Go back in time to our post World War II glory years and we have what: civil unrest and assassinations in the sixties; the Vietnam War and the economic malaise in the seventies; escalating drug wars, mass incarceration and growing economic inequality in the eighties and nineties; decades long wage stagnation for the majority of Americans and a health care system that creaks along unable to care for vast populations in the Most Powerful and Prosperous Nation the World Has Ever Known™.1
This country is like a storied sports team resting on long past laurels. We were champions once, we swagger, before muddling through another period of mediocrity.
So no, the level of failure doesn’t surprise because it happens over and over again. Instead, it just leaves me frustrated that we can’t at least be competent. Unfortunately, we’re lead by a shameless Machiavellian conspiracy cult on one side and a group of incompetents on the other.
Somewhat Related: Mark Becker, former Chairman of Wisconsin’s Brown County Republican Party, writes about a conversation he had with Ron Johnson, that state’s Republican senator. The article is ostensibly about Johnson’s inability to publicly acknowledge Joe Biden’s victory (political suicide, he says) but an aside caught my attention.
Democrats don’t love our country, says Johnson, because they want to change it. “[Y]ou can’t love something you want to fundamentally change,” Johnson tells Becker.

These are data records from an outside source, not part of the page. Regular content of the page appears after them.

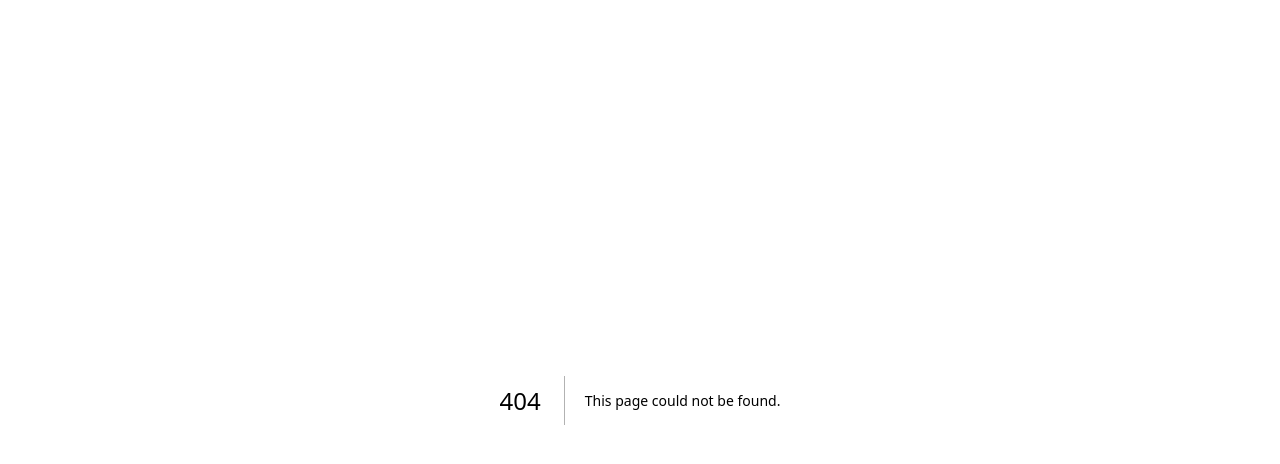
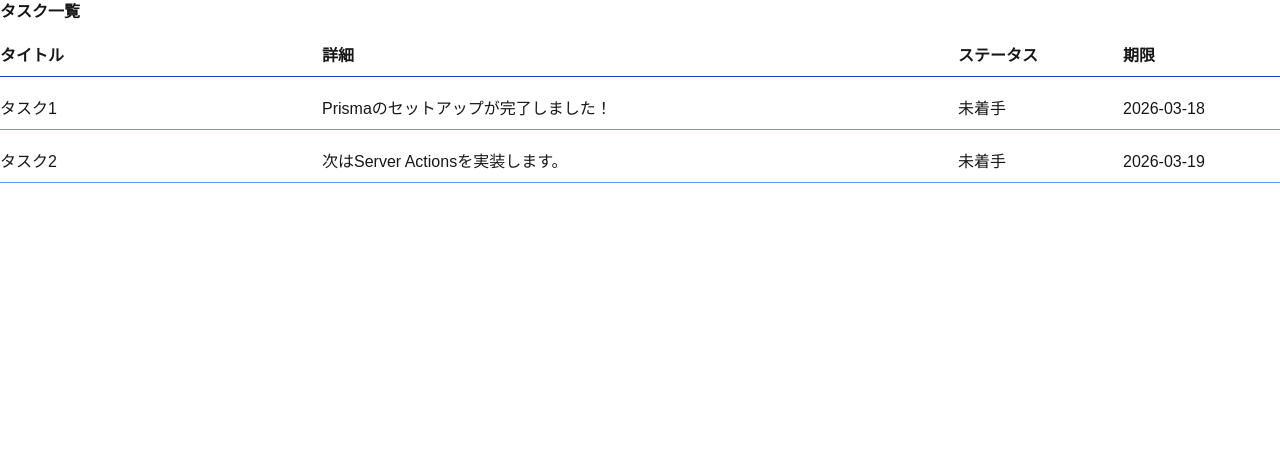
Before and after one commit to YasunoriMizuno/my-prisma-app, a Next.js app: page /task in a window 1280 px wide. Before the commit this address had no page. Shown: the top 464 px of the page. Built offline with nearby package versions, Linux system fonts and the light colour scheme.

Commit message:
feat: タスク一覧画面(ダミーデータ表示)を作成

```diff
--- /dev/null
+++ b/src/app/task/page.tsx
@@ -0,0 +1,53 @@
+import PageTitle from '@/components/PageTitle';
+
+/** タスクの型定義 */
+type Task = {
+  id: string;
+  title: string;
+  description: string;
+  status: string;
+  deadline: string;
+};
+
+/** ダミーデータ */
+const DUMMY_TASKS: Task[] = [
+  {
+    id: '1',
+    title: 'タスク1',
+    description: 'Prismaのセットアップが完了しました！',
+    status: '未着手',
+    deadline: '2026-03-18',
+  },
+  {
+    id: '2',
+    title: 'タスク2',
+    description: '次はServer Actionsを実装します。',
+    status: '未着手',
+    deadline: '2026-03-19',
+  },
+];
+
+// タスク一覧画面
+export default function TasksPage() {
+  return (
+    <>
+      <PageTitle title="タスク一覧" />
+      <div className="flex flex-col gap-3">
+        <div className="flex flex-row gap-2 w-full border-b border-blue-800 pb-2 font-bold">
+          <p className="w-1/4">タイトル</p>
+          <p className="w-1/2">詳細</p>
+          <p className="w-1/8">ステータス</p>
+          <p className="w-1/8">期限</p>
+        </div>
+        {DUMMY_TASKS.map((task) => (
+          <div key={task.id} className="flex flex-row gap-2 w-full border-b border-blue-400 py-2 hover:bg-white/20 transition-colors">
+            <p className="w-1/4 truncate">{task.title}</p>
+            <p className="w-1/2 truncate">{task.description}</p>
+            <p className="w-1/8">{task.status}</p>
+            <p className="w-1/8">{task.deadline}</p>
+          </div>
+        ))}
+      </div>
+    </>
+  );
+}
--- a/src/components/Input.tsx
+++ b/src/components/Input.tsx
@@ -0,0 +1,26 @@
+type InputProps = {
+    label: string;
+    type: string;
+    name: string;
+    placeholder?: string;
+    required: boolean;
+  };
+
+  /** 短文のテキスト入力用 */
+  export default function Input({ label, type, name, placeholder, required }: InputProps) {
+    return (
+      <div className="flex flex-row gap-2 w-full">
+        <label className="w-1/8" htmlFor={name}>
+          {label}
+        </label>
+        <input
+          className="w-full max-w-2xs border bg-white p-1"
+          type={type}
+          id={name}
+          name={name}
+          placeholder={placeholder}
+          required={required}
+        />
+      </div>
+    );
+  }
```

I’m not a Democrat but I can flip this ignorance on its head: you can’t change something unless you truly love it.
I don’t mean to imply that the forties or fifties were halcyon golden days (see, race, gender). Instead, with some exceptions, it was a period where the country seemed to be able to come together for a prolonged period to achieve common goals.